[[ EXTRACTED INFORMATION open ]]

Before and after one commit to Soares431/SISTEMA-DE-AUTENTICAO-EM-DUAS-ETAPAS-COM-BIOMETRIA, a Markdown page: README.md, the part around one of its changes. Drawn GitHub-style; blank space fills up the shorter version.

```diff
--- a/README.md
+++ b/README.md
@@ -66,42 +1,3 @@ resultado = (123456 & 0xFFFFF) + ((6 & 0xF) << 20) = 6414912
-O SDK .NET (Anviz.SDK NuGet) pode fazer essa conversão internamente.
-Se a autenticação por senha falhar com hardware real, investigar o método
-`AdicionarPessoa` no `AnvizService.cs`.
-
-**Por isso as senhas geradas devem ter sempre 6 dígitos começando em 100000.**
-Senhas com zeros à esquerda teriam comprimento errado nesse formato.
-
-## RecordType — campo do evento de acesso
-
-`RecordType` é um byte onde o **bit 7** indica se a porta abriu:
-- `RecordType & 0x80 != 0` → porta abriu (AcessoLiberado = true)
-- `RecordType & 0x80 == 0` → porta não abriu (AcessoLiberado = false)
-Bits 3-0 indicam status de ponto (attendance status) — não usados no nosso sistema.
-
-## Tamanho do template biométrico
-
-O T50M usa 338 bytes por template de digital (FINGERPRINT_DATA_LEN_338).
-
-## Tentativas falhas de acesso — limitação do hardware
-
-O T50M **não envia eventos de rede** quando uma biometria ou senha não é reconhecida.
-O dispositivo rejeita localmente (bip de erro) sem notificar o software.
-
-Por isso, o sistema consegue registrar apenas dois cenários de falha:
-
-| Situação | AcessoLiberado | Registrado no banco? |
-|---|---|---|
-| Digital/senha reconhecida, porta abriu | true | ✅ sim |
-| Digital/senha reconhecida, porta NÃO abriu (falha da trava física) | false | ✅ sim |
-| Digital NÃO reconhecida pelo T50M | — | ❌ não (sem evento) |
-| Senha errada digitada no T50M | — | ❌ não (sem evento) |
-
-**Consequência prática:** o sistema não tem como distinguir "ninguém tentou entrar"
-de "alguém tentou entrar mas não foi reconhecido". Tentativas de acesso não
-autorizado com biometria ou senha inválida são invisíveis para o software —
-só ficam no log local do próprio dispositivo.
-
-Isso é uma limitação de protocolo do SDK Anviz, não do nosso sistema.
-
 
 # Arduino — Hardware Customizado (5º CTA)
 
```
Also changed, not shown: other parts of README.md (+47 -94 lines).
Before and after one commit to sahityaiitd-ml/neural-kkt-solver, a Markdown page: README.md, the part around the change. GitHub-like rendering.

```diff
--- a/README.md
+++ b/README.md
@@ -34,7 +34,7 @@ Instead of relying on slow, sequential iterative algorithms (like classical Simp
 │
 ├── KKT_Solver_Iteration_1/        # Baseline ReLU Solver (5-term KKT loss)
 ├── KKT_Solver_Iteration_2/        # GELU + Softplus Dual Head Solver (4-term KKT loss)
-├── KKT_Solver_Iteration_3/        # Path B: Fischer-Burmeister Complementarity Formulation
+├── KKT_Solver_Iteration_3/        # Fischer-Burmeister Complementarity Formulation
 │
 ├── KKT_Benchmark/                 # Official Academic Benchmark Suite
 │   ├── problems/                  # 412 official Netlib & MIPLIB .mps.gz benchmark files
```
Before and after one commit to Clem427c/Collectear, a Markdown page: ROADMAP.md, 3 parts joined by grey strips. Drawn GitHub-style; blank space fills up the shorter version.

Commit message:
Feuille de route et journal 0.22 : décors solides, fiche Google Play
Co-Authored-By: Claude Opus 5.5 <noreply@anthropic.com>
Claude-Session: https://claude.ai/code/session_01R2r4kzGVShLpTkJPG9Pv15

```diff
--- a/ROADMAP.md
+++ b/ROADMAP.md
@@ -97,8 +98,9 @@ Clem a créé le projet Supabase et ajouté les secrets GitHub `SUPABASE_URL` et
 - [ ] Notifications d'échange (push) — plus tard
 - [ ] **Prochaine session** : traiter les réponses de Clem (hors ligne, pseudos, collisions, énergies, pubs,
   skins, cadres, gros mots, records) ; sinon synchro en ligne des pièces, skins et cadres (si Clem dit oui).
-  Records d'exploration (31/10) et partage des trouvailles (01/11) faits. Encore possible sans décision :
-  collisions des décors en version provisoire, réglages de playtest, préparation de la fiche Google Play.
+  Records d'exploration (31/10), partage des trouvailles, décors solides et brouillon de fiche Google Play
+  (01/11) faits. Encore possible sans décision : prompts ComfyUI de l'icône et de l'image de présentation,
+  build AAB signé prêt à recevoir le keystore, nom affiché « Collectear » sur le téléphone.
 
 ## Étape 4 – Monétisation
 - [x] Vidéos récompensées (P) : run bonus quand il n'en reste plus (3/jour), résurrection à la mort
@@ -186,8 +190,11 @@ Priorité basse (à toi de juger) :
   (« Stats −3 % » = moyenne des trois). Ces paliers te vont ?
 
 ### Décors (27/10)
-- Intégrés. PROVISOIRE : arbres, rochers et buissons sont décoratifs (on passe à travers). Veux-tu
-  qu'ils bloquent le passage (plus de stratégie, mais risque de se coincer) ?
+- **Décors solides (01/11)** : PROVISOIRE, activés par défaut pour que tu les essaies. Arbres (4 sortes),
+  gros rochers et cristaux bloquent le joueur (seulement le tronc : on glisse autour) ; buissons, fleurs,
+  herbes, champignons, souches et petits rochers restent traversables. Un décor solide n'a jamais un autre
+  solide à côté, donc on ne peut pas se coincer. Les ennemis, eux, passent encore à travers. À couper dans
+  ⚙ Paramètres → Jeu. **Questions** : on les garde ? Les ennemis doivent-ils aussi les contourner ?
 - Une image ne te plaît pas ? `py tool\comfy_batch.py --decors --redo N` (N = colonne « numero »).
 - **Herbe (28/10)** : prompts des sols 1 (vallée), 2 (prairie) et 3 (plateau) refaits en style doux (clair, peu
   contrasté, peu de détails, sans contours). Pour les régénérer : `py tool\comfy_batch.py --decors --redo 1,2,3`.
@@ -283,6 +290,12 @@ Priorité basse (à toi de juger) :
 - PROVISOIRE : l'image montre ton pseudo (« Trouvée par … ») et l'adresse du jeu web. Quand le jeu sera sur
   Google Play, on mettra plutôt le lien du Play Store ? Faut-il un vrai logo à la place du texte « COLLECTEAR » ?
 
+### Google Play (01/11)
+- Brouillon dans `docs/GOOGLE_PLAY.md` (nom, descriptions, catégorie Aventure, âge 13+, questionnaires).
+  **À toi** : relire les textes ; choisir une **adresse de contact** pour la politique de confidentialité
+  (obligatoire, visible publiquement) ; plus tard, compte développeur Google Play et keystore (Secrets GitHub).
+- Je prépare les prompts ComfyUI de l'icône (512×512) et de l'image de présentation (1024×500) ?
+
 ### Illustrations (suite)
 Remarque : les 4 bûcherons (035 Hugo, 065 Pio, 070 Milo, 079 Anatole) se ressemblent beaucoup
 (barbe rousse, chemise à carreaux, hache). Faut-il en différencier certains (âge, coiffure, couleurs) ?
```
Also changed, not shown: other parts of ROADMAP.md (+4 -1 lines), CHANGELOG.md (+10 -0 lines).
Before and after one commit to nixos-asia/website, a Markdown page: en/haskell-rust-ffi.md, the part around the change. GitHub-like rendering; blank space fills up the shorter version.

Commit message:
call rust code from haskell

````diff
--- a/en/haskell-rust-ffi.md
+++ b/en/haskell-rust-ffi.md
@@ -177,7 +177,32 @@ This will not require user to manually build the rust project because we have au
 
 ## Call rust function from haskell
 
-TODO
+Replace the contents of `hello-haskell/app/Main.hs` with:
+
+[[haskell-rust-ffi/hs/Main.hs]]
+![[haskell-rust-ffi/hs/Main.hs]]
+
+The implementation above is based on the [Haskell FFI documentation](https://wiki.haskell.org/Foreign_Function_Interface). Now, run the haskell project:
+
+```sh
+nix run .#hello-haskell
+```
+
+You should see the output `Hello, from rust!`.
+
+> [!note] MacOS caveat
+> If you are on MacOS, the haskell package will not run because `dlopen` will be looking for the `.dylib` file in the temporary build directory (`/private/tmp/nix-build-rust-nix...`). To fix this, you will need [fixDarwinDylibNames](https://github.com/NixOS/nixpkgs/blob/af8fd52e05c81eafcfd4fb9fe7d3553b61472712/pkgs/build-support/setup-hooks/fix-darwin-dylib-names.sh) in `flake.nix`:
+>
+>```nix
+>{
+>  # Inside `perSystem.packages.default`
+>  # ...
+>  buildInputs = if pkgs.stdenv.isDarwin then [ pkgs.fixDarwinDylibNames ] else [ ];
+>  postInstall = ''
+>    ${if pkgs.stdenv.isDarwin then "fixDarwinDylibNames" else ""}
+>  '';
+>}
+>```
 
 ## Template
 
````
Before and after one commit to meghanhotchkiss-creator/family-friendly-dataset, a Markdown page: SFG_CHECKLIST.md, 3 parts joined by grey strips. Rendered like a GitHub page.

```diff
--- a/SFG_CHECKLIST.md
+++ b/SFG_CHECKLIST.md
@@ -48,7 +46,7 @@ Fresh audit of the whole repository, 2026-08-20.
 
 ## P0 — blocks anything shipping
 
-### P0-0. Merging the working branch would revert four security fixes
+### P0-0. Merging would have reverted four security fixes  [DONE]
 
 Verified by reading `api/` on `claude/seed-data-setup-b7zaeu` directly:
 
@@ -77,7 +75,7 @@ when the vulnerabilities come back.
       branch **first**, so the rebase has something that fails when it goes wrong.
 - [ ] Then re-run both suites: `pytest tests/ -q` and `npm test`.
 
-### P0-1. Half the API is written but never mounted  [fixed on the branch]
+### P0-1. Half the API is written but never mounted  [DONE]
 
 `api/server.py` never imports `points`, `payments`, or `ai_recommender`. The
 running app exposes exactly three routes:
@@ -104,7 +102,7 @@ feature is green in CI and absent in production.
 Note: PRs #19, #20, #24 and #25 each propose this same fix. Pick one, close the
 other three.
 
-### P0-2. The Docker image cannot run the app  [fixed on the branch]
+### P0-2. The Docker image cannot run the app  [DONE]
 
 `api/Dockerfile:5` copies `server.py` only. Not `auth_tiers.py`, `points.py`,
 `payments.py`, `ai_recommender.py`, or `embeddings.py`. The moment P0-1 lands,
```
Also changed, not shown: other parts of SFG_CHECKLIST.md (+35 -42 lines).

[[ EXTRACTED INFORMATION closed ]]

ACTIVITY: List every line above that contains the word "possible".

ANSWER TO THE EXERCISE:
-  Records d'exploration (31/10) et partage des trouvailles (01/11) faits. Encore possible sans décision :
+  (01/11) faits. Encore possible sans décision : prompts ComfyUI de l'icône et de l'image de présentation,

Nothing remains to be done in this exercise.